With a legitimate outside-the-numbers threat, defenses would have to soften. Ideally, from a Patriots perspective, those defenses would drop a safety out of the box in order to devote another defender to their coverage looks. If a high-end draft choice at receiver requires the defense to play two-high safety coverages, that would give Patriots backs more room to run. If defenses stuck with single-high safety alignments, then Jones would know his new big-bodied big-play threat on the outside was on an island one-on-one with a (usually) much smaller corner.

The entire NFL may be revisiting the tape on Burks after the numbers he posted at the combine. But it's hard to ignore the fact that he was a physical mismatch and a game-changing athlete in the SEC where size matters and elite athletes abound.

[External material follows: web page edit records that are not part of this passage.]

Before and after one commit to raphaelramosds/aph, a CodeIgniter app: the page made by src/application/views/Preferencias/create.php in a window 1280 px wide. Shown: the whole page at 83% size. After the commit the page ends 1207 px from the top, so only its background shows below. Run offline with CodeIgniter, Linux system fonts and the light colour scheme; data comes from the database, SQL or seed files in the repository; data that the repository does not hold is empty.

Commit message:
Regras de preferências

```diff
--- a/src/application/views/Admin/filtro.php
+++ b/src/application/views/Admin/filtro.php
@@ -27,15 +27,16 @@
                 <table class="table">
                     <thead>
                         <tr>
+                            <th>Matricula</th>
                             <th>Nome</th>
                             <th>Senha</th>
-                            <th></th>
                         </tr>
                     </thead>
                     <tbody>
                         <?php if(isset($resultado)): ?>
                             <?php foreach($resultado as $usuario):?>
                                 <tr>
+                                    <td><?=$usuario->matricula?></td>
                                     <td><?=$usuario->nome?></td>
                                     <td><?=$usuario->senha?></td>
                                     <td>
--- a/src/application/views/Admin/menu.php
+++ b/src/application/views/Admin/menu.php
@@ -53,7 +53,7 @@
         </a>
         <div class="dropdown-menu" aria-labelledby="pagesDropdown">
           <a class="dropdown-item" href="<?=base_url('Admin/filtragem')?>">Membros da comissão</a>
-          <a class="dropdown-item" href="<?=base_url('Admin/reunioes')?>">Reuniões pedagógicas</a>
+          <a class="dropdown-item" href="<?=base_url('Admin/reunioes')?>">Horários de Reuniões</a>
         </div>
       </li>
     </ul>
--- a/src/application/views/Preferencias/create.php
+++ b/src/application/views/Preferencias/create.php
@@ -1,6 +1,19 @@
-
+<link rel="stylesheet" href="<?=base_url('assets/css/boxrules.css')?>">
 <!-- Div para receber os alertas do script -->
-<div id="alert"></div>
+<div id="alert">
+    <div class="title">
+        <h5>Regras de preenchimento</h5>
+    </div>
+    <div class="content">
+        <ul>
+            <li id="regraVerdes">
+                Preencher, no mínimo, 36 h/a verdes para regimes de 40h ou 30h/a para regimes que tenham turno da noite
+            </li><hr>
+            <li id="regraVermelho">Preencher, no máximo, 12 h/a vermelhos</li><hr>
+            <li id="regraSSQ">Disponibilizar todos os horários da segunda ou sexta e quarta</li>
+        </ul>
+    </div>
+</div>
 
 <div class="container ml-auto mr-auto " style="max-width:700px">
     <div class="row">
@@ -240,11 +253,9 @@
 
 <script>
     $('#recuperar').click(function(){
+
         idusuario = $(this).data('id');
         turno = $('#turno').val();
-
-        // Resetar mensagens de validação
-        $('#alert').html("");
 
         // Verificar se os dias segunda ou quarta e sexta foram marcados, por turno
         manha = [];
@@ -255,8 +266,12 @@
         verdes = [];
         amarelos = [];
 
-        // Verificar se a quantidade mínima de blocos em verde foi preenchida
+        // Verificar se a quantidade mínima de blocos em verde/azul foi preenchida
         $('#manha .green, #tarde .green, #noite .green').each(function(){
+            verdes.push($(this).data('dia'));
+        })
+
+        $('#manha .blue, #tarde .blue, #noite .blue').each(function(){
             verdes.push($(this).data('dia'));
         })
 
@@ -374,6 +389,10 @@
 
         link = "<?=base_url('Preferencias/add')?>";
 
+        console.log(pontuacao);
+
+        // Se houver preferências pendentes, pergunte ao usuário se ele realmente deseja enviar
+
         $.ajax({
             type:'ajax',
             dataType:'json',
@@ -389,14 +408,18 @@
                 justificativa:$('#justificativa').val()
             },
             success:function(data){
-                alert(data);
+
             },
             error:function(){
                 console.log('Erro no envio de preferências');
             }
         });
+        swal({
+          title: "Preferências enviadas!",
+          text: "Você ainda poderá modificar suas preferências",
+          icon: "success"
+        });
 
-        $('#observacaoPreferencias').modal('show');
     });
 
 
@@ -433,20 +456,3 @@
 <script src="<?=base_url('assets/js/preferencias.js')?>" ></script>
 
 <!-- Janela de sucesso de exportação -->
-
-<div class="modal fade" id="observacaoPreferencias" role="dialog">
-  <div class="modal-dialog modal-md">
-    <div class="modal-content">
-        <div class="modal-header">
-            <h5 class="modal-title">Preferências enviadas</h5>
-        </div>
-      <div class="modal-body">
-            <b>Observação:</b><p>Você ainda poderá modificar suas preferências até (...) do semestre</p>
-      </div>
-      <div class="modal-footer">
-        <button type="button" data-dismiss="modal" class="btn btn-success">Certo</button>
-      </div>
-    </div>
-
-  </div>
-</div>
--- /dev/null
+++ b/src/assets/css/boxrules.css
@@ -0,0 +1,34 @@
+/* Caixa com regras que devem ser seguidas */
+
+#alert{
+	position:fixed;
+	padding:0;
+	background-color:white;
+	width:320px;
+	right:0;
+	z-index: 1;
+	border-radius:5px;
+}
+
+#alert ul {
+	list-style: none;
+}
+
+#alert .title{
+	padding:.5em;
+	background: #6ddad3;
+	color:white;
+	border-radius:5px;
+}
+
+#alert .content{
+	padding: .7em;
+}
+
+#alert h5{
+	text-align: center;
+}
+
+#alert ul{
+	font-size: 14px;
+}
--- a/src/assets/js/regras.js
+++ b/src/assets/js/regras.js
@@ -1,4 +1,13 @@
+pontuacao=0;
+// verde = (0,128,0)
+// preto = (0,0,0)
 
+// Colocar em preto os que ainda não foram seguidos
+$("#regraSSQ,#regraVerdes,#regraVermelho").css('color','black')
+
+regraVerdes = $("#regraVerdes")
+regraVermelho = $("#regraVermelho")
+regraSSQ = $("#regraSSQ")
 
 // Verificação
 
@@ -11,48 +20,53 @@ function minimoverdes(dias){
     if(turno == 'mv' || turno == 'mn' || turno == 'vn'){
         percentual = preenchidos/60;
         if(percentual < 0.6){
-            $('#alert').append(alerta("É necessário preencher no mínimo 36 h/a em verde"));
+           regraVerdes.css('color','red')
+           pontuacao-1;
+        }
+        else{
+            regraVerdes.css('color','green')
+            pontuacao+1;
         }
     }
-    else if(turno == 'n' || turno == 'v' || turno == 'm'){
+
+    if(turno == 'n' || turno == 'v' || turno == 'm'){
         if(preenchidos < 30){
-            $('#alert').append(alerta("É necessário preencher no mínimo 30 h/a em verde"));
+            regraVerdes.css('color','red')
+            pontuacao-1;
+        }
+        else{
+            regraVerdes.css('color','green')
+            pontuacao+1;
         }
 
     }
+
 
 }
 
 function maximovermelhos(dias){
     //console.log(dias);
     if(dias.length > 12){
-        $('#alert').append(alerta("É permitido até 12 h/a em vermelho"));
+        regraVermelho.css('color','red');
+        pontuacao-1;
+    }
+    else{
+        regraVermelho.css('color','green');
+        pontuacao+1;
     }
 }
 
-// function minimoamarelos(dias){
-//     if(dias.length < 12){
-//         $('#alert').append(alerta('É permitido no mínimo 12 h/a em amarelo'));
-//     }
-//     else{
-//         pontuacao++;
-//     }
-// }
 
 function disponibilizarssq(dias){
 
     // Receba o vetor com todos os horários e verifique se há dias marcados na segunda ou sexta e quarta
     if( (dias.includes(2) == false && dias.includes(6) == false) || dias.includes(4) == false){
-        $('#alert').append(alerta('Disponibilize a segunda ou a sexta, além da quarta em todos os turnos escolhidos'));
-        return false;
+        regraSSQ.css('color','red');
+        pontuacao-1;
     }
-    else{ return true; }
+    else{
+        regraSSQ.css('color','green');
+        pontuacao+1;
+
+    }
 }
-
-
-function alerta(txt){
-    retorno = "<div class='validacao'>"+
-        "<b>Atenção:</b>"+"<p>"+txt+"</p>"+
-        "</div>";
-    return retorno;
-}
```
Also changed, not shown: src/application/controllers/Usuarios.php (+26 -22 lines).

If Burks is there at No. 21 and his presence in New England leads to fewer blitzes ... fewer stacked boxes ... defenses feeling forced to cover every blade of grass ... he could improve every facet of the Patriots' offense. And, most importantly, help their second-year quarterback take his game to another level.